Last tax season was a mess. Now is the time to prepare for it.



Imagine a family donating $ 5,000 to charity at the end of each year. Instead of making this donation this month, this could happen in January and then another donation as usual in December next. For the fiscal year 2020, the family would then have $ 10,000 in special deductions.

The same logic can be applied to certain medical expenses. In 2019, you can deduct that portion of your expenses that exceeds 10 percent of your adjusted gross income (if you choose to do so). For example, if you are planning an elective surgery, it may make sense to consider the timing.

"Dental bills," said Larry Pon, an accountant in Redwood City, California.

There is a way for some older taxpayers to pause charitable donations even if they don't provide information. People over 70½ years old can make so-called qualified charitable distributions – a direct donation from an individual retirement account to a legitimate charity. There are two advantages: Donations of up to $ 100,000 a year are not included in taxable income, but count toward the prescribed amount that you must pay each year (also known as the minimum payout).

"This opportunity was good business before the tax reform, and now it can be even more relevant and useful," said Joe Musumeci, accountant at Rowles & Company in Baltimore.

There are no longer many salary periods available, but employees can reduce their taxable income by paying more into their employer-sponsored pension account (e.g. 401 (k)) before the end of the year.
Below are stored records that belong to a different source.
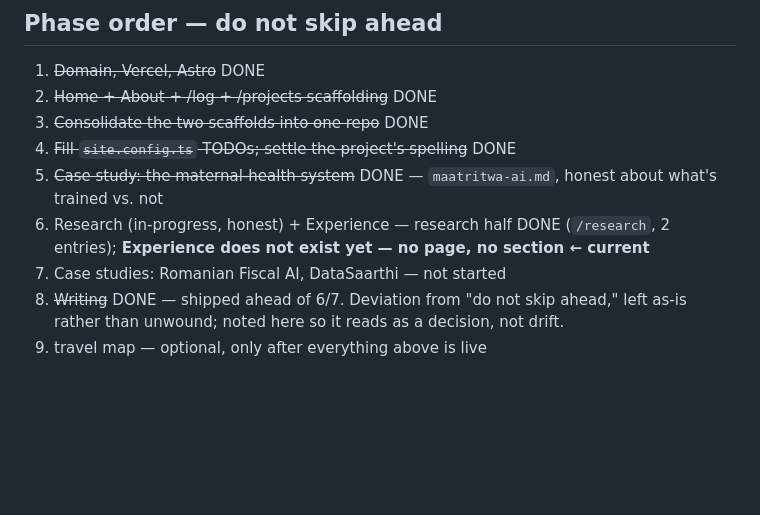
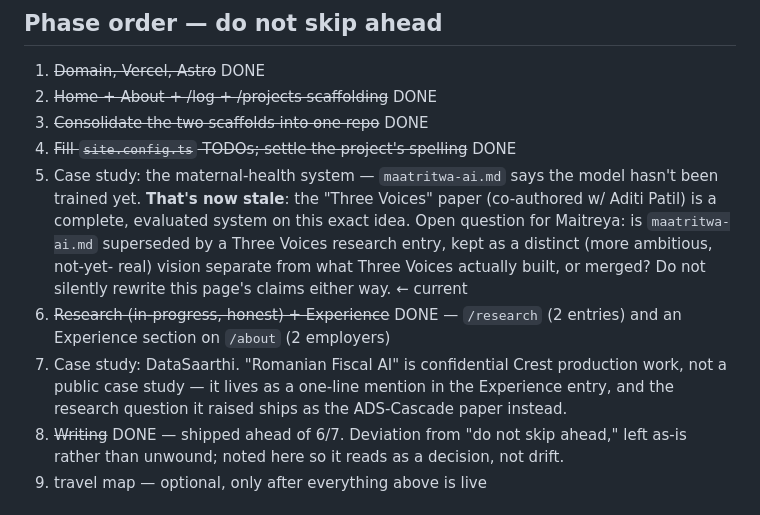
Before and after one commit to stiFFLer-codes/Personal-Portfolio, a Markdown page: CLAUDE.md, the part around the change. GitHub-like rendering; blank space fills up the shorter version.

Commit message:
docs(state): update phase order for Experience and resolved Romanian Fiscal AI
Phase 6 is done (research + an Experience section on /about). Phase 7's
"Romanian Fiscal AI" case study turned out to be confidential Crest
production work rather than something publishable in detail — it's a
one-line Experience mention instead, with ADS-Cascade as the public
research output it motivated. Phase 5 is flagged open again: the
maatritwa-ai.md project entry says the model isn't trained yet, which a
newly-surfaced paper (Three Voices) contradicts. Needs Maitreya's call.

Co-Authored-By: Claude Sonnet 5 <noreply@anthropic.com>
Claude-Session: https://claude.ai/code/session_0127ysQS1ChWL6swxMbuh9qi

```diff
--- a/CLAUDE.md
+++ b/CLAUDE.md
@@ -203,12 +203,19 @@ the page.
 2. ~~Home + About + /log + /projects scaffolding~~ DONE
 3. ~~Consolidate the two scaffolds into one repo~~ DONE
 4. ~~Fill `site.config.ts` TODOs; settle the project's spelling~~ DONE
-5. ~~Case study: the maternal-health system~~ DONE — `maatritwa-ai.md`, honest
-   about what's trained vs. not
-6. Research (in-progress, honest) + Experience — research half DONE
-   (`/research`, 2 entries); **Experience does not exist yet — no page, no
-   section ← current**
-7. Case studies: Romanian Fiscal AI, DataSaarthi — not started
+5. Case study: the maternal-health system — `maatritwa-ai.md` says the model
+   hasn't been trained yet. **That's now stale**: the "Three Voices" paper
+   (co-authored w/ Aditi Patil) is a complete, evaluated system on this exact
+   idea. Open question for Maitreya: is `maatritwa-ai.md` superseded by a
+   Three Voices research entry, kept as a distinct (more ambitious, not-yet-
+   real) vision separate from what Three Voices actually built, or merged?
+   Do not silently rewrite this page's claims either way. ← current
+6. ~~Research (in-progress, honest) + Experience~~ DONE — `/research` (2
+   entries) and an Experience section on `/about` (2 employers)
+7. Case study: DataSaarthi. "Romanian Fiscal AI" is confidential Crest
+   production work, not a public case study — it lives as a one-line mention
+   in the Experience entry, and the research question it raised ships as the
+   ADS-Cascade paper instead.
 8. ~~Writing~~ DONE — shipped ahead of 6/7. Deviation from "do not skip
    ahead," left as-is rather than unwound; noted here so it reads as a
    decision, not drift.
```
Also changed, not shown: AGENTS.md (+9 -1 lines).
The contribution limit for such accounts is $ 19,000 in 2019, or $ 25,000 if you are 50 or older.

And there is still a lot of time to contribute to I.R.A.s. afford to. Contributions to traditional IVS can also include a tax deduction if you comply with income limits and other rules. For 2019, contributions to traditional and Roth IRE can be made until the April 15, 2020 tax cut-off date. (Be sure to tell your provider that the contribution is intended for the 2019 tax year.)